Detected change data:

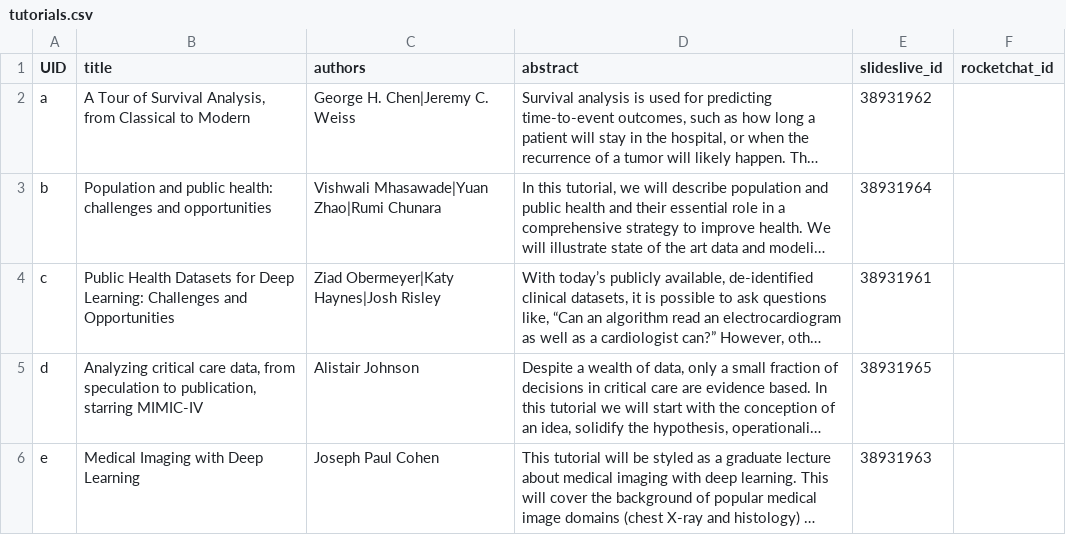
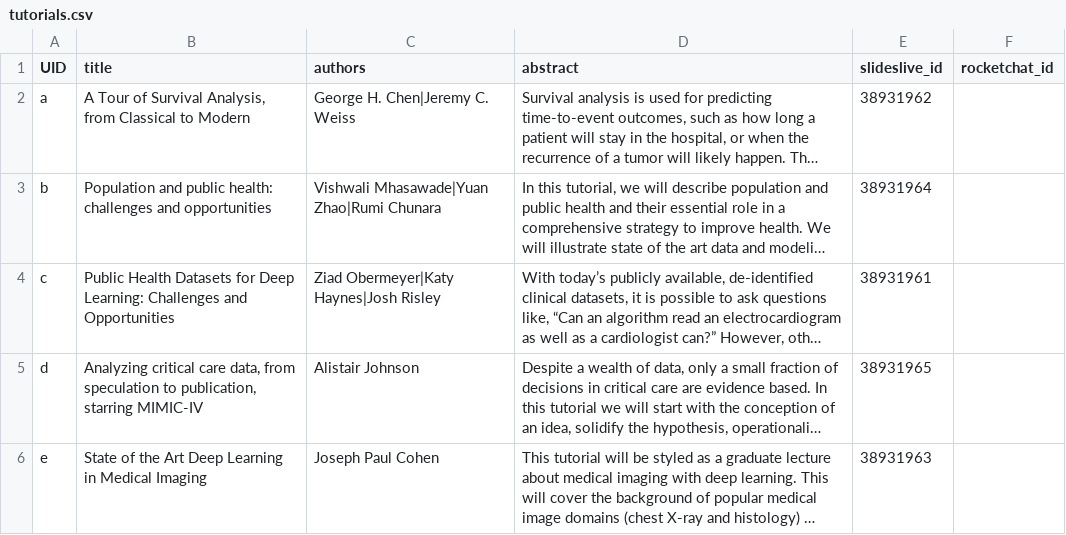
Before and after one commit to Mini-Conf/Mini-Conf, a CSV file: sitedata/tutorials.csv, drawn as a sheet; long unchanged cells end in …; the diff names each change by its address in the sheet, - before the commit and + after, or states it on an @@ line.

Commit message:
Updates medical imaging tutorial title

```diff
--- a/sitedata/tutorials.csv
+++ b/sitedata/tutorials.csv
-B6 (title): Medical Imaging with Deep Learning
+B6 (title): State of the Art Deep Learning in Medical Imaging
```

(To do): An exact copy of the data above is required, printed without its pictures.

(Answer to this task):
Before and after one commit to Mini-Conf/Mini-Conf, a CSV file: sitedata/tutorials.csv, drawn as a sheet; long unchanged cells end in …; the diff names each change by its address in the sheet, - before the commit and + after, or states it on an @@ line.

Commit message:
Updates medical imaging tutorial title

```diff
--- a/sitedata/tutorials.csv
+++ b/sitedata/tutorials.csv
-B6 (title): Medical Imaging with Deep Learning
+B6 (title): State of the Art Deep Learning in Medical Imaging
```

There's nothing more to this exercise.